> ” . .but this does not mean that she had any idea of what was produced for his other two audiences, the public, and the lawyers and parliamentarians of the West End.”
I see this as a hang-over from Stratfordianism. I don’t think he had any interest in either audience — except as tiny parts of ‘posterity’. He was not out to ‘please the masses’ in any respect at all.
> “I can see by your comments that you haven’t read much of what I’ve provided here ”
You write much sound and interesting stuff, but I disagree with some of it. It’s just that I have not expressed my opinions here.
Paul: In my view, to call scholars like E.K. Chambers or Edmond Malone “non-militant Stratfordians” is not only awkward, it’s anti-historic. Would you call George Washington a (modern) Democrat or Alexander Hamilton a (modern) Republican? It also makes the authorship issue about nothing but Shakespeare’s identity, which I reject, since studies of the history of the period show me that the identity issue is tightly interwound with the history of the period and affects the identity of ALL Elizabethan authors of imaginative literature. When scholars begin to look at the identity issue in relation to the politics of the period we’ll begin to see some movement. Stuck as it is now on the micro-level of pro- or anti-Stratford, it simply continues to go in circles, and will continue to do so until its relevance to the broader issue of the Elizabethan version of the Calvinist Reformation is taken into account.
I agree with everything you say about William’s role in the authorship, except the notion that the name came first. To me this is utterly bizarre. Not only is this putting the chicken before the egg, it’s putting the chicken pot pie before the chicken.
That “no one could fake sincerity better” than Shakespeare is an oxymoron. No one can fake sincerity––only the heart speaks true. It’s the powerful sincerity that has won the world to his plots, his beautiful language a secondary factor. That he was able to do this is because he always built his stories on his own situation at the time. Romeo is Romeo and Benedick Benedick because Oxford was in love with Ann Vavasor. Lear is Lear because Oxford was furious with how he was being treated by his two older daughters. Richard III is evil incarnate because Robert Cecil was trying to destroy Oxford’s great creation, the London Stage. We can actually begin to successfully date the first versions of the plays (and even some later versions) by connecting the main plots with events in Oxford’s life. Of course it’s because he was telling the truth (as he saw it) about his fellow aristocrats and privy council officials that his identity had to be hidden.

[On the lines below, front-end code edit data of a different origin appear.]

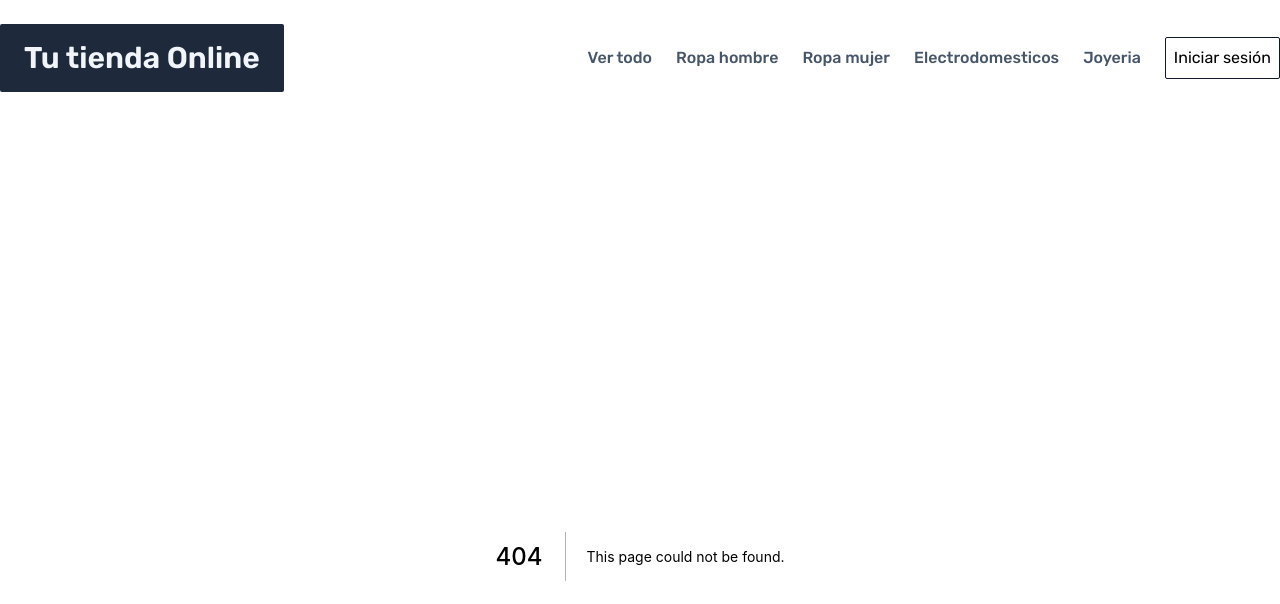
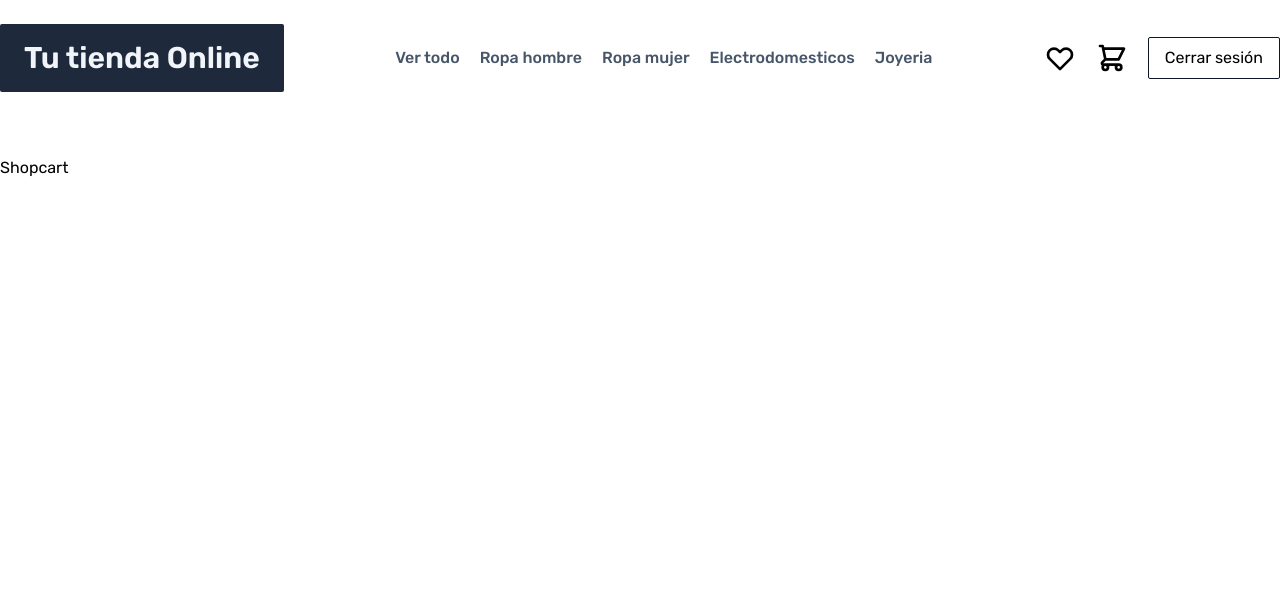
Before and after one commit to CamiloEMP/e-commerce, a Next.js app: page /shopcart in a window 1280 px wide. Before the commit this address had no page. Shown: the top 604 px of the page. Built offline with nearby package versions, Linux system fonts and the light colour scheme; sample sign-in values are in the browser's storage.

Commit message:
pages favorite, shop cart, session storage token

```diff
--- a/components/Header.tsx
+++ b/components/Header.tsx
@@ -2,17 +2,12 @@ import Link from 'next/link'
 import React from 'react'
 
 import { useUser } from 'hook/useUser'
+import { NavItem } from 'components/NavItem'
+import { NavUser } from 'components/NavUser'
+import { IShowModal } from 'interfaces/Modal'
 
-import { NavItem } from './NavItem'
-
-type Props = {
-  setShow: (show: boolean) => void
-}
-
-export const Header: React.FC<Props> = ({ setShow }: Props) => {
-  const { isLogged } = useUser()
-
-  console.log(isLogged)
+export const Header: React.FC<IShowModal> = ({ setShow }: IShowModal) => {
+  const { isLogged, logout } = useUser()
 
   return (
     <header className="flex items-center justify-between py-6 mb-10">
@@ -22,22 +17,17 @@ export const Header: React.FC<Props> = ({ setShow }: Props) => {
         </a>
       </Link>
       <nav>
-        <ul className="flex gap-6 items-center">
+        <ul className="flex gap-5 items-center">
           <NavItem href="/products">Ver todo</NavItem>
           <NavItem href="/products/categories/clothes/men">Ropa hombre</NavItem>
           <NavItem href="/products/categories/clothes/woman">Ropa mujer</NavItem>
           <NavItem href="/products/categories/electrodomestics">Electrodomesticos</NavItem>
           <NavItem href="/products/categories/jawelery">Joyeria</NavItem>
-          <li>
-            <button
-              className="border border-primary-900 p-2 rounded-sm transition-colors hover:bg-primary-900 hover:text-primary-100"
-              onClick={() => setShow(true)}
-            >
-              Iniciar sesión
-            </button>
-          </li>
         </ul>
       </nav>
+      <div className="flex items-center gap-5">
+        <NavUser isLogged={isLogged} logout={logout} setShow={setShow} />
+      </div>
     </header>
   )
 }
--- /dev/null
+++ b/components/NavUser.tsx
@@ -0,0 +1,41 @@
+import React from 'react'
+import { HeartIcon, ShoppingCartIcon } from '@heroicons/react/outline'
+import Link from 'next/link'
+
+import { IShowModal } from 'interfaces/Modal'
+interface INavUSer extends IShowModal {
+  isLogged: boolean
+  logout: () => void
+}
+
+export const NavUser: React.FC<INavUSer> = ({ isLogged, setShow, logout }: INavUSer) => {
+  return (
+    <>
+      <Link href="/favorites">
+        <a>
+          <HeartIcon className=" w-8 h-8 cursor-pointer" />
+        </a>
+      </Link>
+      <Link href="/shopcart">
+        <a>
+          <ShoppingCartIcon className=" w-8 h-8 cursor-pointer" />
+        </a>
+      </Link>
+      {!isLogged ? (
+        <button
+          className="border border-primary-900 p-2 px-4 rounded-sm transition-colors hover:bg-primary-900 hover:text-primary-100"
+          onClick={() => setShow(true)}
+        >
+          Iniciar sesión
+        </button>
+      ) : (
+        <button
+          className="border border-primary-900 p-2 px-4 rounded-sm transition-colors hover:bg-primary-900 hover:text-primary-100"
+          onClick={logout}
+        >
+          Cerrar sesión
+        </button>
+      )}
+    </>
+  )
+}
--- a/context/UserContext.tsx
+++ b/context/UserContext.tsx
@@ -12,7 +12,9 @@ type Props = {
 }
 
 export const UserContext: React.FC<Props> = ({ children }: Props) => {
-  const [token, setToken] = useState('')
+  const [token, setToken] = useState(() => {
+    if (typeof window !== 'undefined') return window.sessionStorage.getItem('token')
+  })
 
   return <Context.Provider value={{ token, setToken } as JWT}>{children}</Context.Provider>
 }
--- a/hook/useUser.ts
+++ b/hook/useUser.ts
@@ -13,10 +13,12 @@ export const useUser = () => {
       setLoading(true)
       loginService({ username, password })
         .then(token => {
+          window.sessionStorage.setItem('token', token)
           setLoading(false)
           setToken(token)
         })
         .catch(() => {
+          window.sessionStorage.removeItem('token')
           setLoading(false)
           setError('Usuario o contraseña invalidos')
         })
@@ -25,7 +27,7 @@ export const useUser = () => {
   )
 
   const logout = useCallback(() => {
-    window.localStorage.removeItem('user-ecommerce')
+    window.sessionStorage.removeItem('token')
     setToken('')
   }, [setToken])
 
--- /dev/null
+++ b/interfaces/Modal.ts
@@ -0,0 +1,4 @@
+export interface IShowModal {
+  show?: boolean
+  setShow: (show: boolean) => void
+}
--- a/pages/_app.tsx
+++ b/pages/_app.tsx
@@ -2,10 +2,10 @@ import type { AppProps } from 'next/app'
 
 import { useState } from 'react'
 
+import { Header } from 'components/Header'
 import { Layout } from 'container/Layout'
-import { Header } from 'components/Header'
+import { Login } from 'components/Login'
 import { Modal } from 'components/Modal'
-import { Login } from 'components/Login'
 
 import '../styles/globals.css'
 import { UserContext } from 'context/UserContext'
@@ -17,7 +17,7 @@ function MyApp({ Component, pageProps }: AppProps) {
     <UserContext>
       <Layout>
         <Header setShow={setShow} />
-        <Component {...pageProps} />
+        <Component setShow={setShow} show={show} {...pageProps} />
       </Layout>
       {show ? (
         <Modal>
--- /dev/null
+++ b/pages/favorites.tsx
@@ -0,0 +1,25 @@
+import { useRouter } from 'next/router'
+import { useEffect } from 'react'
+
+import { IShowModal } from 'interfaces/Modal'
+import { useUser } from 'hook/useUser'
+
+const Favorites = ({ setShow }: IShowModal) => {
+  const { isLogged } = useUser()
+  const router = useRouter()
+
+  useEffect(() => {
+    if (!isLogged) {
+      router.push('/')
+      setShow(true)
+    }
+  }, [isLogged, router, setShow])
+
+  return (
+    <div>
+      <p>asads</p>
+    </div>
+  )
+}
+
+export default Favorites
--- /dev/null
+++ b/pages/shopcart.tsx
@@ -0,0 +1,25 @@
+import { useRouter } from 'next/router'
+import { useEffect } from 'react'
+
+import { IShowModal } from 'interfaces/Modal'
+import { useUser } from 'hook/useUser'
+
+const Shopcart = ({ setShow }: IShowModal) => {
+  const { isLogged } = useUser()
+  const router = useRouter()
+
+  useEffect(() => {
+    if (!isLogged) {
+      router.push('/')
+      setShow(true)
+    }
+  }, [isLogged, router, setShow])
+
+  return (
+    <div>
+      <p>Shopcart</p>
+    </div>
+  )
+}
+
+export default Shopcart
```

So far as I know, the Southampton debt relies on a single comment by a contemporary. Every important fact has to be solidified by at least one or two bits of third party evidence, or it cannot be used as a support for further argument. If Stone in Crisis of the Aristocracy shows from his research that Southampton did fork over £5000 to Burghley at some point, I missed it. So far the much more important fact is that in 1593 the teenaged Southampton was seen by the world as the heir to a peer’s fortune, which meant that no matter how much he owed, once he turned 21 he could not be denied credit, no matter how bad a risk he may have seemed. That was the law.
I reject the tendency to see the history of the Elizabethan era as some sort of “hangover from Stratfordianism.” Once again, this puts the issue of the poet’s identity at the center, rather than a result, which it surely was, of the political temper of the times.
I’m honored to hear that you’ve read more than just a blog or two, but again, I can see by your comments that you haven’t read, or perhaps fully grasped, the scenario that leads from Oxford’s return from Italy in 1576 to the publication of Richard III in 1598, the first to bear William’s name as author. If you had, you would surely have made some reference to it. I know that a blog is not a book, but I’ve done my best to add links along the way, and there are a few readers who do seem to have grasped the full arc of the argument.